How to Find the Perfect Image for Your Story
Every story you post on Medium should include a featured image. But you can’t just copy and paste any image you see without permission. Thar could be copyright infringement, and is unfair to the photographer or artist.
Instead, select an image you have permission to use. This could be free photos from sites like Unsplash or Pixabay, purchased stock photos or art, or your own artwork or photos.
You can embed easily…
Medium makes it a snap to include photos from Unsplash. When you’re typing your story, click the plus sign that appears on your story and select the magnifying glass. Then you can use keywords and search for photos. Select a photo, and Medium will automatically insert it into your story, with attribution.
… but there are other options.
It’s tempting to use keywords to search Unsplash and call it a day. But searching for collections is how you find the treasure troves.

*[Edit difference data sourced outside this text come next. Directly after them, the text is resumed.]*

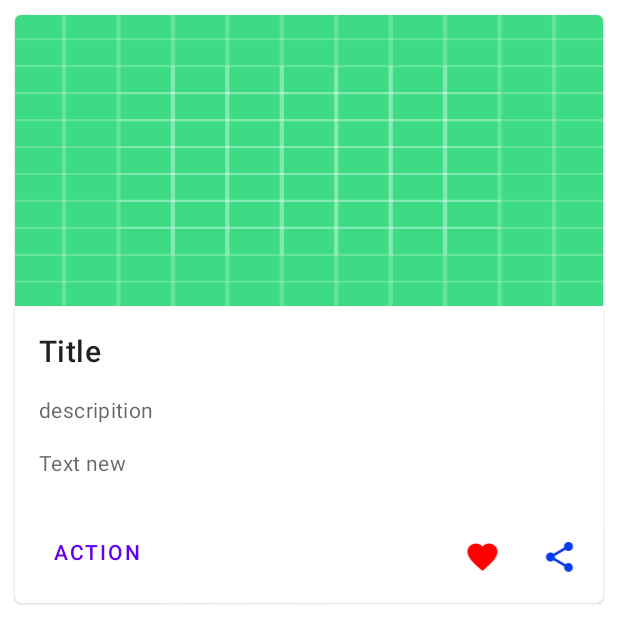
After one commit to JorgeTranin/SoccerNews, an Android app: the layout item_news.xml on its own in the app's theme, with its tools: preview values and no code run, on a phone screen of 412 x 824 dp. The commit adds this screen. Shown: the top 644 px of the screen. Run offline under Robolectric (Android 15) with nearby library versions, the phone set to English and light mode, and no system bars.

Commit message:
Implementação item_news.xml e refatoração de layout

```diff
--- /dev/null
+++ b/app/src/main/res/drawable/ic_share.xml
@@ -0,0 +1,10 @@
+<vector android:height="24dp"
+    android:tint="#063CEF"
+    android:viewportHeight="24"
+    android:viewportWidth="24"
+    android:width="24dp"
+    xmlns:android="http://schemas.android.com/apk/res/android">
+    <path
+        android:fillColor="@android:color/white"
+        android:pathData="M18,16.08c-0.76,0 -1.44,0.3 -1.96,0.77L8.91,12.7c0.05,-0.23 0.09,-0.46 0.09,-0.7s-0.04,-0.47 -0.09,-0.7l7.05,-4.11c0.54,0.5 1.25,0.81 2.04,0.81 1.66,0 3,-1.34 3,-3s-1.34,-3 -3,-3 -3,1.34 -3,3c0,0.24 0.04,0.47 0.09,0.7L8.04,9.81C7.5,9.31 6.79,9 6,9c-1.66,0 -3,1.34 -3,3s1.34,3 3,3c0.79,0 1.5,-0.31 2.04,-0.81l7.12,4.16c-0.05,0.21 -0.08,0.43 -0.08,0.65 0,1.61 1.31,2.92 2.92,2.92 1.61,0 2.92,-1.31 2.92,-2.92s-1.31,-2.92 -2.92,-2.92z" />
+</vector>
--- /dev/null
+++ b/app/src/main/res/layout/item_news.xml
@@ -0,0 +1,113 @@
+<?xml version="1.0" encoding="utf-8"?>
+<androidx.constraintlayout.widget.ConstraintLayout xmlns:android="http://schemas.android.com/apk/res/android"
+    xmlns:app="http://schemas.android.com/apk/res-auto"
+    android:layout_width="match_parent"
+    android:layout_height="match_parent"
+    android:orientation="horizontal">
+
+
+    <com.google.android.material.card.MaterialCardView
+        android:id="@+id/cv_item_news"
+        android:layout_width="match_parent"
+        android:layout_height="wrap_content"
+        android:layout_margin="10dp"
+        android:layout_marginStart="10dp"
+        android:layout_marginEnd="9dp"
+        android:elevation="2dp"
+        app:layout_constraintEnd_toEndOf="parent"
+        app:layout_constraintStart_toStartOf="parent"
+        app:layout_constraintTop_toTopOf="parent">
+
+        <LinearLayout
+            android:layout_width="match_parent"
+            android:layout_height="wrap_content"
+            android:orientation="vertical">
+
+            <!-- Media -->
+            <ImageView
+                android:id="@+id/iv_new"
+                android:layout_width="match_parent"
+                android:layout_height="194dp"
+                android:background="@drawable/ic_launcher_background"
+                android:contentDescription="@string/description_new"
+                android:scaleType="centerCrop" />
+
+            <LinearLayout
+                android:layout_width="match_parent"
+                android:layout_height="wrap_content"
+                android:orientation="vertical"
+                android:padding="16dp">
+
+                <!-- Title, secondary and supporting text -->
+                <TextView
+                    android:id="@+id/tv_title_new"
+                    android:layout_width="wrap_content"
+                    android:layout_height="wrap_content"
+                    android:text="@string/title_new"
+                    android:textAppearance="?attr/textAppearanceHeadline6" />
+
+                <TextView
+                    android:id="@+id/tv_descripition"
+                    android:layout_width="wrap_content"
+                    android:layout_height="wrap_content"
+                    android:layout_marginTop="16dp"
+                    android:text="@string/description_new"
+                    android:textAppearance="?attr/textAppearanceBody2"
+                    android:textColor="?android:attr/textColorSecondary" />
+
+                <TextView
+                    android:id="@+id/tv_text_new"
+                    android:layout_width="wrap_content"
+                    android:layout_height="wrap_content"
+                    android:layout_marginTop="16dp"
+                    android:text="@string/text_new"
+                    android:textAppearance="?attr/textAppearanceBody2"
+                    android:textColor="?android:attr/textColorSecondary" />
+
+            </LinearLayout>
+
+            <!-- Buttons -->
+            <LinearLayout
+                android:layout_width="match_parent"
+                android:layout_height="wrap_content"
+                android:layout_marginTop="10dp"
+                android:layout_marginBottom="10dp"
+                android:orientation="horizontal">
+
+                <com.google.android.material.button.MaterialButton
+                    android:id="@+id/btn_open_link"
+                    style="?attr/borderlessButtonStyle"
+                    android:layout_width="wrap_content"
+                    android:layout_height="wrap_content"
+                    android:layout_marginStart="10dp"
+                    android:layout_marginEnd="8dp"
+                    android:text="@string/action_1" />
+
+
+                <ImageView
+                    android:id="@+id/iv_favorite"
+                    android:layout_width="51dp"
+                    android:layout_height="wrap_content"
+                    android:layout_marginStart="180dp"
+                    android:layout_marginTop="15dp"
+                    android:contentDescription="@string/botao_favoritar"
+                    app:srcCompat="@drawable/ic_favorite" />
+
+                <ImageView
+                    android:id="@+id/iv_compartilhar"
+                    android:layout_width="39dp"
+                    android:layout_height="wrap_content"
+                    android:layout_marginStart="6dp"
+                    android:layout_marginTop="15dp"
+                    android:contentDescription="@string/botao_de_compartilhar"
+                    app:srcCompat="@drawable/ic_share" />
+
+            </LinearLayout>
+
+
+        </LinearLayout>
+
+    </com.google.android.material.card.MaterialCardView>
+
+
+</androidx.constraintlayout.widget.ConstraintLayout>
--- a/app/src/main/res/values/strings.xml
+++ b/app/src/main/res/values/strings.xml
@@ -2,4 +2,11 @@
     <string name="app_name">Soccer News</string>
     <string name="title_news">News</string>
     <string name="title_favorite">Favorites</string>
+    <string name="title_new">Title</string>
+    <string name="description_new">descripition</string>
+    <string name="text_new">Text new</string>
+    <string name="action_1">action</string>
+    <string name="action_2">action</string>
+    <string name="botao_de_compartilhar">botao de compartilhar</string>
+    <string name="botao_favoritar">botao de favoritar</string>
 </resources>
```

Collections are curated by Unsplash users, and are grouped by subject, composition, or theme. This is great when you have an idea about what kind of photo you want. Need a photo of a sign or dark, moody photos? There’s a collection for that.
Starting your own collection is useful for when you see a great photo but don’t have a story in mind for it. I used to save the links to Google Keep, but the app is great for saving text and links, not images.
I made an account on Unsplash and curate my own private “collection” of photos. These are photos I like, but haven’t matched to a story yet. When I start a new story, I can look through the collection and usually find a suitable image.
If you download the photo, Unsplash will prompt you to credit the photographer. Crediting the photographer is a good practice, and I always make sure to do it.
Pixabay and Reshot are also good sources of free images. They aren’t as simple to use on Medium as Unsplash, but they offer a variety of images.
You can buy images…
Unsplash is popular on Medium, but is controversial in the photography community. People who submit photos aren’t paid for them.
I’ll admit, I do use a lot of Unsplash images. But I’m looking at all the alternatives.
DIY Photography noted an important drawback of Unsplash:
“With such limited selection and high engagement, the Unsplash collection will very quickly be picked over.”
If you use an Unsplash image, a lot of other people probably are, too. Your story won’t stand out if 100 other people use the same photo.
You can avoid this by buying stock photos. That way, you’re more likely to get an image no one else is using. It’ll cost you a few dollars per image, but you can save money by buying credits or a subscription for the stock photo site. You’re also supporting content creators. Stock photo sites include Stocksy, Can Stock Photo, Dreamstime, and Shutterstock.
If sifting through a stock photo site doesn’t sound appealing to you, or you need an illustration, you could reach out to an artist and offer to pay for a commission. This guarantees a unique image.
…or use your own.
This is the road I’m trying to go down. Using your own photos or art makes your piece unique. It can also help you with branding.
I’m not the best at drawing, so I’ve been taking photos. It takes time, quality equipment, and practice to take good photos. But I’ve used my own photos in a few of my pieces, and I plan to use many more in the future.
There’s no one right answer for where to source your photos. It depends on what kind of image will work with your story.
But no matter what, make sure you only use images if you have permission, and attribute them appropriately. As writers, we want to be respected and remembered for our work. Photographers want to be, too.